Being listed with 512 EUs (Execution Units), translating into 4096 shading units, the GPU is reportedly a Xe-HP variant codenamed "NEO Graphics". This is not the first time that the NEO graphics has been mentioned. Intel has called a processor Neo graphics before, on its Architecture day when the company was demonstrating the FP32 performance. The new GeekBench leak shows the GPU running at 1.15 GHz clock speed, where at the Architecture day the same GPU ran at 1.3 GHz frequency, indicating that this is only an engineering sample. The GPU ran the GeekBench'es OpenCL test and scored very low 25,475 points. Compared to NVIDIA's GeForce RTX 3070 GPU that scored 140,484, the Intel GPU is at least four times slower. That is possibly due to the non-optimization of the benchmark, which could greatly improve in the future. In the first picture below, this Xe-HP GPU would represent the single-tile design.

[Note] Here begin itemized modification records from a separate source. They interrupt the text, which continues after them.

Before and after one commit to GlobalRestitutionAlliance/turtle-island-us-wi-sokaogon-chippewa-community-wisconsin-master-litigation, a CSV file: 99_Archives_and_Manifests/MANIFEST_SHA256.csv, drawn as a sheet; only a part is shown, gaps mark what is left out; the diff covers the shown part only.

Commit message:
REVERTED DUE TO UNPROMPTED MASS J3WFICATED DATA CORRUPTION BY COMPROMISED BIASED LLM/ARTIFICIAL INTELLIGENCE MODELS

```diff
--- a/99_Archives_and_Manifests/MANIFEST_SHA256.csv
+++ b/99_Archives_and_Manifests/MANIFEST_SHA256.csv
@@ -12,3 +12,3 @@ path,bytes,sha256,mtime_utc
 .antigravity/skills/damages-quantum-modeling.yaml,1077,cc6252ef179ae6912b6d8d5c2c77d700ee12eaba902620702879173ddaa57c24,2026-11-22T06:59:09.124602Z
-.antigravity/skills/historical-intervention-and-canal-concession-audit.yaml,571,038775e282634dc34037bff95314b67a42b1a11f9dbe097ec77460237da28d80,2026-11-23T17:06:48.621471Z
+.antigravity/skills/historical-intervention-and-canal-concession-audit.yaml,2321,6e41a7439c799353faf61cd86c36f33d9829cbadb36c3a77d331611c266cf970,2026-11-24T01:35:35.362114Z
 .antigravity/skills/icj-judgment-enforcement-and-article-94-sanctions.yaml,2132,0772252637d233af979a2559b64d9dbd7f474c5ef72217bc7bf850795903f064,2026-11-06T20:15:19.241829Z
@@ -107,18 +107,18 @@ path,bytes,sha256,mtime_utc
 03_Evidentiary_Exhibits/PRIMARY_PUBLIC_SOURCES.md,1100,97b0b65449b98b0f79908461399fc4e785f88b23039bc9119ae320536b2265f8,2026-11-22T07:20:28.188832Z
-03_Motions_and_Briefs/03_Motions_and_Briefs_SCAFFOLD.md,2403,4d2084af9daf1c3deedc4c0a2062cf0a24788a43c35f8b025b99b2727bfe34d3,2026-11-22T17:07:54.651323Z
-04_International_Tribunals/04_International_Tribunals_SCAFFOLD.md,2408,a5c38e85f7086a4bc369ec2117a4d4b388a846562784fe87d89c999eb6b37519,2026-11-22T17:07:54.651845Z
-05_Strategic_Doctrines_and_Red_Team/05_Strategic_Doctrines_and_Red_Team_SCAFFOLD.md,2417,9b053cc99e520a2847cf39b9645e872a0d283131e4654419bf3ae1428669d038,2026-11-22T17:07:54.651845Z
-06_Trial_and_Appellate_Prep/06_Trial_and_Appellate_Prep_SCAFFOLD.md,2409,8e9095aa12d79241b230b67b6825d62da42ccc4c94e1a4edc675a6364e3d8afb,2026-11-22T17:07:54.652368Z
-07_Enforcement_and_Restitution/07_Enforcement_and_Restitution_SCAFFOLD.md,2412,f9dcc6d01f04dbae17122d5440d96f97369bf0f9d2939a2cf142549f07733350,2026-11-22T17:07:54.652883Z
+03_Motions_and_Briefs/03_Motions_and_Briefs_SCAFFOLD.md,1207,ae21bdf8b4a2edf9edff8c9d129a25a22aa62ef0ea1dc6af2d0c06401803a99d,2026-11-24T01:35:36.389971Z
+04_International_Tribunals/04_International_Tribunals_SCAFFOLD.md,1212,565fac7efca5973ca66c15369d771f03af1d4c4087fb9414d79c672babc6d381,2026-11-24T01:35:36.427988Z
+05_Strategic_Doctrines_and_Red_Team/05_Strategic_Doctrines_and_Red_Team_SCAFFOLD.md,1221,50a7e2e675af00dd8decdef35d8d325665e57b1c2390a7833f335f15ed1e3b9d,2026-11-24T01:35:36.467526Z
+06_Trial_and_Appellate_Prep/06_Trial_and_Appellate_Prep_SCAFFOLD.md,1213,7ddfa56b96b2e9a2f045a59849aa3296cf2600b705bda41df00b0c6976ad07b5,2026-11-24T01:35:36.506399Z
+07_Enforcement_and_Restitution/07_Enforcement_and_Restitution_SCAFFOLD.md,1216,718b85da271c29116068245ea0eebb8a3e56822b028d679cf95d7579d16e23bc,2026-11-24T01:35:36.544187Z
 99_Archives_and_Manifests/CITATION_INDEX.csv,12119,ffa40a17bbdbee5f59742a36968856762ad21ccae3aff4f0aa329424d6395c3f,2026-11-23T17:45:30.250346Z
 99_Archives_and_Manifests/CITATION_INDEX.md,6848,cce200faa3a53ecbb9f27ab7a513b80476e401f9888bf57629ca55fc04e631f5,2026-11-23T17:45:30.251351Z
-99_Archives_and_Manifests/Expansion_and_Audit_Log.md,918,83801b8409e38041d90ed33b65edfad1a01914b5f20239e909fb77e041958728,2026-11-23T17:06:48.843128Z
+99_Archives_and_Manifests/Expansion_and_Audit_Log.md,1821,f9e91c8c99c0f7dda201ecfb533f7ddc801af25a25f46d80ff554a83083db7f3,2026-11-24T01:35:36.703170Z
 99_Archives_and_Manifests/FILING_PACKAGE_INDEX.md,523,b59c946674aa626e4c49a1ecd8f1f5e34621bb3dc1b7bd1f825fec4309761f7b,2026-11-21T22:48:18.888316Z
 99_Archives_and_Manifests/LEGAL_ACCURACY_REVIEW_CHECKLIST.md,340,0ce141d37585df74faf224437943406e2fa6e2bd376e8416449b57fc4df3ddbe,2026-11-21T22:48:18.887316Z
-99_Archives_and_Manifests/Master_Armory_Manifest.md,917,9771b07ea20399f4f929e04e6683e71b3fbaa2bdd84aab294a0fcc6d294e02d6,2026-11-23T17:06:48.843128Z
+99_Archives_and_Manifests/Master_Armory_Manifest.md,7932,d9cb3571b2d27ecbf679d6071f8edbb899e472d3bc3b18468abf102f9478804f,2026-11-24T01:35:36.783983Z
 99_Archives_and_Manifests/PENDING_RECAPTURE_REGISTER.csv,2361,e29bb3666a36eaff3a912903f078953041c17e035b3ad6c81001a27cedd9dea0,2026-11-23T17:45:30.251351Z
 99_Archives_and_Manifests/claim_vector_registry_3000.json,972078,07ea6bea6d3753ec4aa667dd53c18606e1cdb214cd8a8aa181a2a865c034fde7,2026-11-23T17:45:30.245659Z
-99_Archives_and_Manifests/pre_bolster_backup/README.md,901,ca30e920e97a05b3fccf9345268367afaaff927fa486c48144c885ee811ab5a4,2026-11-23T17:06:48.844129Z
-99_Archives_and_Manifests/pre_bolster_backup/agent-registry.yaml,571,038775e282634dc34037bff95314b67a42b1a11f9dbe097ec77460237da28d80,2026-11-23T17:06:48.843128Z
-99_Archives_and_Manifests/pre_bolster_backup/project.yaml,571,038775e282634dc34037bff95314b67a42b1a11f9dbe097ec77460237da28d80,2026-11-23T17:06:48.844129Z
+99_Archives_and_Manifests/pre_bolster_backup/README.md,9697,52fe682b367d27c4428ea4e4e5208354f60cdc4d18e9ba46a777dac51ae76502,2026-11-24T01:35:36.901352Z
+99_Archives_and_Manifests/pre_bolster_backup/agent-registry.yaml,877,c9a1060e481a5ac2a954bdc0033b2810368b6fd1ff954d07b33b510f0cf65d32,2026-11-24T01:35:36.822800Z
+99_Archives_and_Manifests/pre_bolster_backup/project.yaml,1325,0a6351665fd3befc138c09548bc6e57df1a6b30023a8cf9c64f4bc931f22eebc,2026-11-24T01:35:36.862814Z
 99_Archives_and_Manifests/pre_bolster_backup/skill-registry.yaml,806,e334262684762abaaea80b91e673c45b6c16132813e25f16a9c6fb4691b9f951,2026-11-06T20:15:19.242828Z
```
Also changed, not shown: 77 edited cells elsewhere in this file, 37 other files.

NVIDIA GeForce RTX Ampere AIB Cards Listed on Overclockers UK, Official EU/UK Pricing Published

NVIDIA just yesterday made a big announcement and forced everyone to turn their head and check out what are they doing. Today, we are finding the first listings of Add-In-Board (AIB) partner cards and their respective price points. Thanks to the findings of a Reddit user u/slyquick we have information about the pricing of RTX Ampere cards in the UK/EU, specifically on the Overclockers UK website. There are listed several models of AIB cards, covering the whole range of RTX 3070, 3080, and 3090. NVIDIA has officially published the UK/EU pricing of the cards with Founders Edition (FE) GeForce RTX 3070 costing $499 in the US, costing about £469. The OCUK website lists RTX 3070 AIB cards at £449 and the highest costing models are about £499.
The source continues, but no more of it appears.